Pick out the lines in the listing below that contain the word "after" and copy them.

Segment Start: TASK MATERIAL

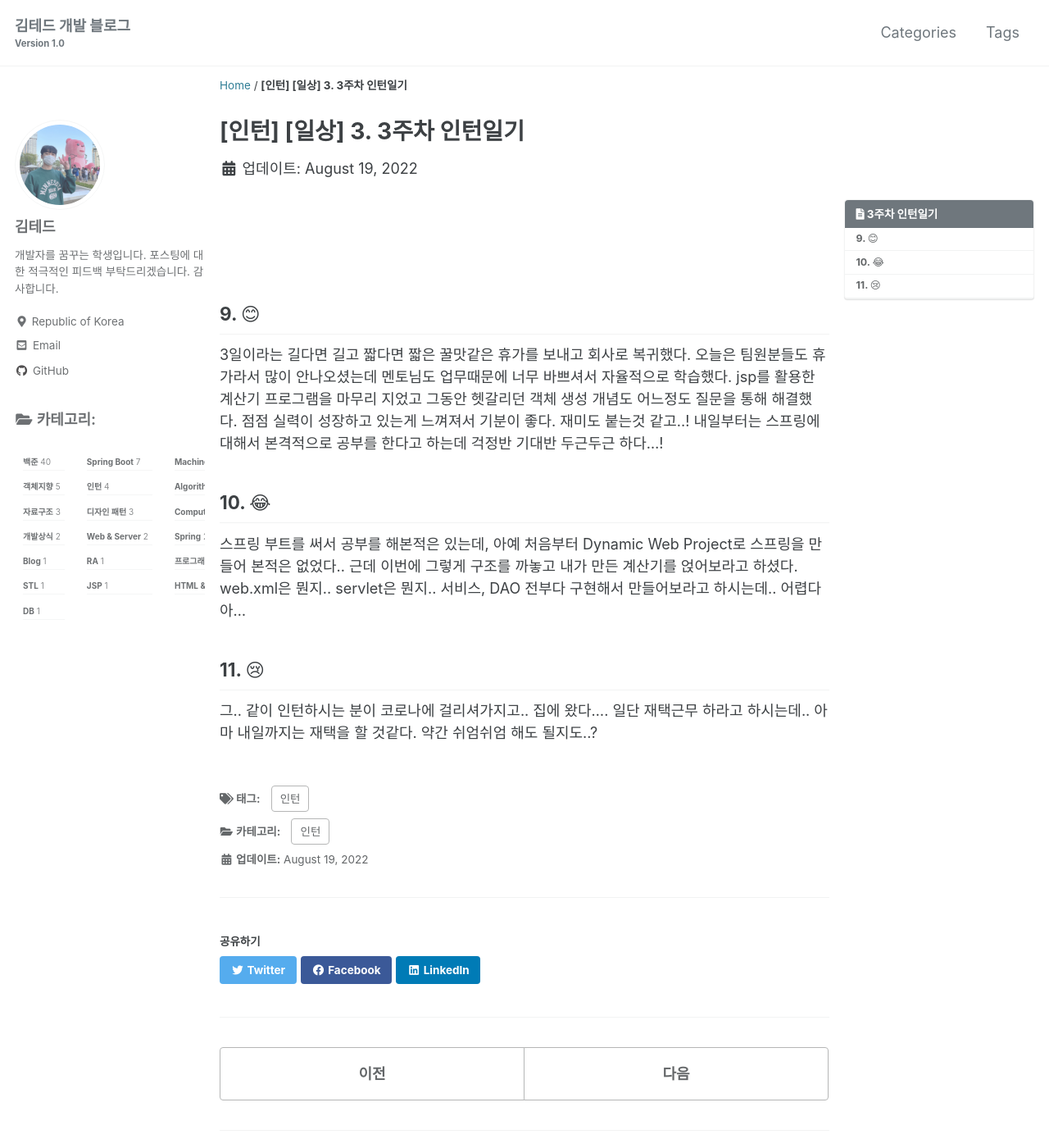
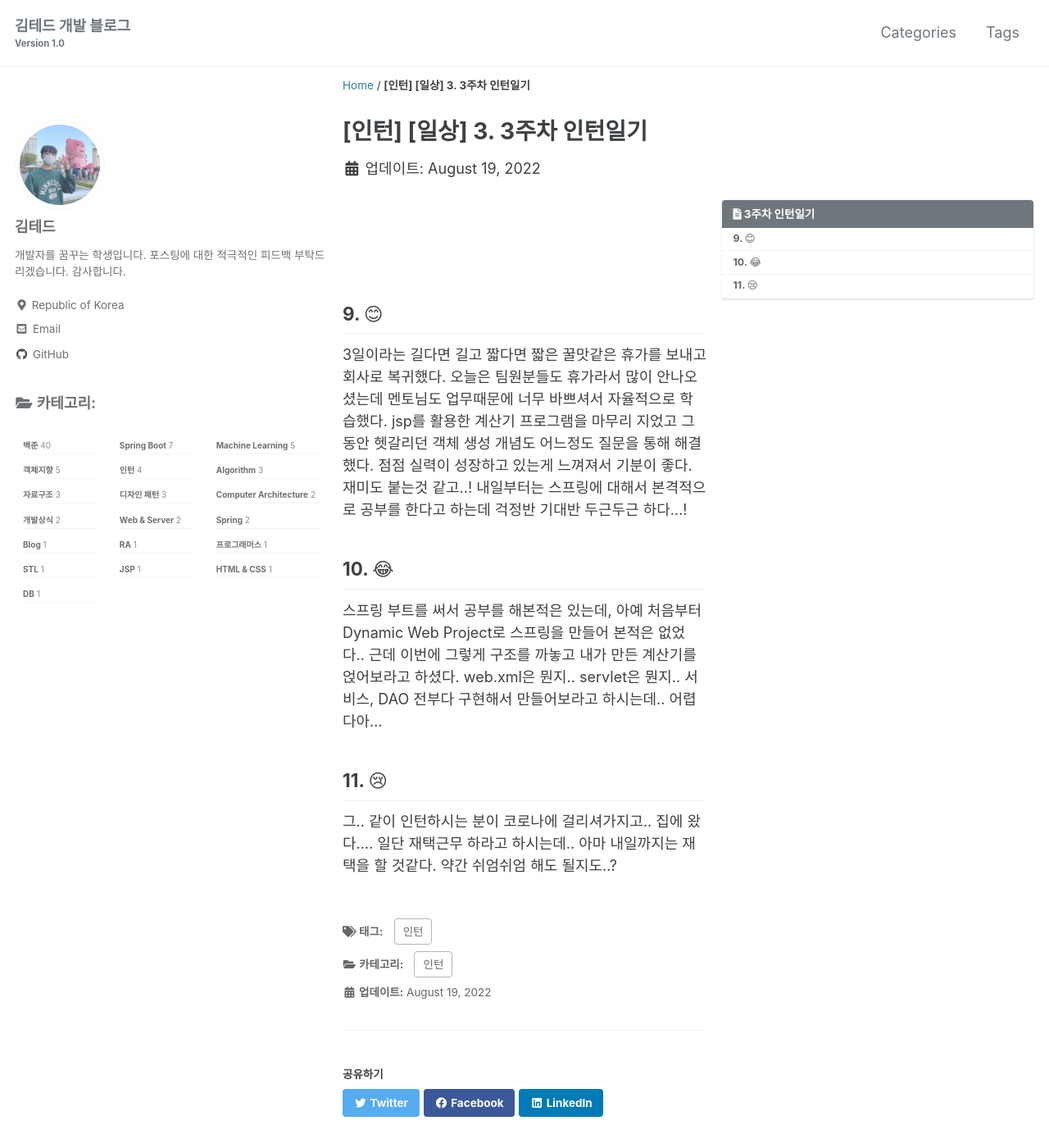
Before and after one commit to idkim97/idkim97.github.io, a Jekyll site: the page built from _posts/2022-08-19-3주차인턴일기.md, in a window 1280 px wide and 1400 px high. Shown: the whole window at 82% size. Built offline with Jekyll 4.4.1, drawn with Linux system fonts in a browser that asks for light colours; cached includes are drawn as plain includes; comment, search, counter and statistics services are not loaded.

Commit message:
Update _variables.scss

```diff
--- a/_sass/minimal-mistakes/_variables.scss
+++ b/_sass/minimal-mistakes/_variables.scss
@@ -157,8 +157,8 @@
 
    //두번째 설정해서 쓰던거
    $right-sidebar-width-narrow: 180px !default;
-   $right-sidebar-width: 250px !default;
-   $right-sidebar-width-wide: 1000px !default; // 원래 300
+   $right-sidebar-width: 400px !default; // 원래 250
+   $right-sidebar-width-wide: 300px !default; // 원래 300
 
  //  아예 초기설정
  //  $right-sidebar-width-narrow: 150px !default;
```
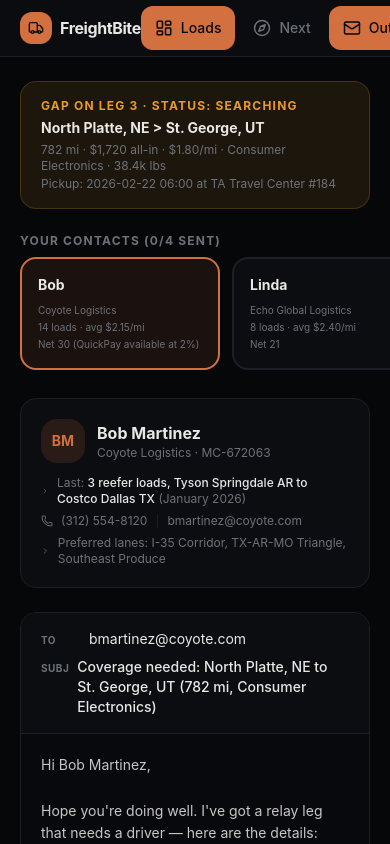
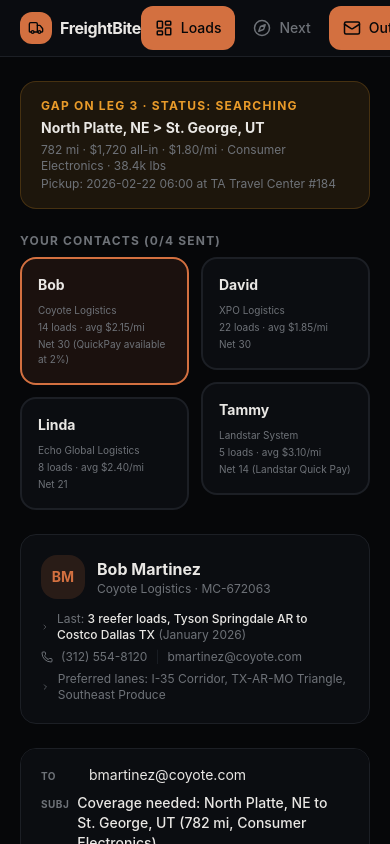
Before and after one commit to cherrygsw/v0-relay-haul-app, a Next.js app: page /driver/email in a window 390 px wide. Shown: the top 844 px of the page. Built offline with nearby package versions, Linux system fonts and the light colour scheme; a web font is replaced by a local one.

Commit message:
feat: implement responsive masonry grid layout
Apply Pinterest-style grids to multiple sections with new components.

```diff
--- a/app/(app)/driver/email/page.tsx
+++ b/app/(app)/driver/email/page.tsx
@@ -93,17 +93,17 @@ MC-1042871 | FreightBite Driver Network
         <p className="text-xs font-bold text-muted-foreground uppercase tracking-widest">
           Your Contacts ({sentEmails.size}/{DEMO_CONTACTS.length} sent)
         </p>
-        <div className="flex gap-3 overflow-x-auto pb-1 -mx-5 px-5">
+        <MasonryGrid columns={{ sm: 2, md: 3 }} gap="0.75rem">
           {DEMO_CONTACTS.map((contact) => {
             const sent = sentEmails.has(contact.id)
             const isActive = activeContact.id === contact.id
 
             return (
+              <MasonryItem key={contact.id}>
                 <button
-                key={contact.id}
                   onClick={() => setActiveContact(contact)}
                   className={cn(
-                  "shrink-0 rounded-2xl border-2 p-4 min-w-[200px] text-left transition-colors min-h-[56px]",
+                    "w-full rounded-2xl border-2 p-4 text-left transition-colors min-h-[56px]",
                     isActive
                       ? "border-primary bg-primary/10"
                       : "border-border bg-card active:bg-secondary"
@@ -121,9 +121,10 @@ MC-1042871 | FreightBite Driver Network
                     {contact.paymentTerms}
                   </p>
                 </button>
+              </MasonryItem>
             )
           })}
-        </div>
+        </MasonryGrid>
       </div>
 
       {/* Broker context */}
--- a/app/(app)/driver/next/page.tsx
+++ b/app/(app)/driver/next/page.tsx
@@ -117,8 +117,10 @@ export default function WhatsNextPage() {
             </div>
           </div>
         </button>
+        </MasonryItem>
 
         {/* Drive HOME */}
+        <MasonryItem>
         <button
           onClick={() => setChoice("HOME")}
           className={cn(
@@ -164,7 +166,8 @@ export default function WhatsNextPage() {
             </div>
           </div>
         </button>
-      </div>
+        </MasonryItem>
+      </MasonryGrid>
 
       {/* AI reasoning */}
       <div className="rounded-2xl bg-card border border-border p-5">
```
Lines whose indentation alone changed are shown as unchanged.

Segment End: TASK MATERIAL

**ANSWER BOX**
Before and after one commit to idkim97/idkim97.github.io, a Jekyll site: the page built from _posts/2022-08-19-3주차인턴일기.md, in a window 1280 px wide and 1400 px high. Shown: the whole window at 82% size. Built offline with Jekyll 4.4.1, drawn with Linux system fonts in a browser that asks for light colours; cached includes are drawn as plain includes; comment, search, counter and statistics services are not loaded.
Before and after one commit to cherrygsw/v0-relay-haul-app, a Next.js app: page /driver/email in a window 390 px wide. Shown: the top 844 px of the page. Built offline with nearby package versions, Linux system fonts and the light colour scheme; a web font is replaced by a local one.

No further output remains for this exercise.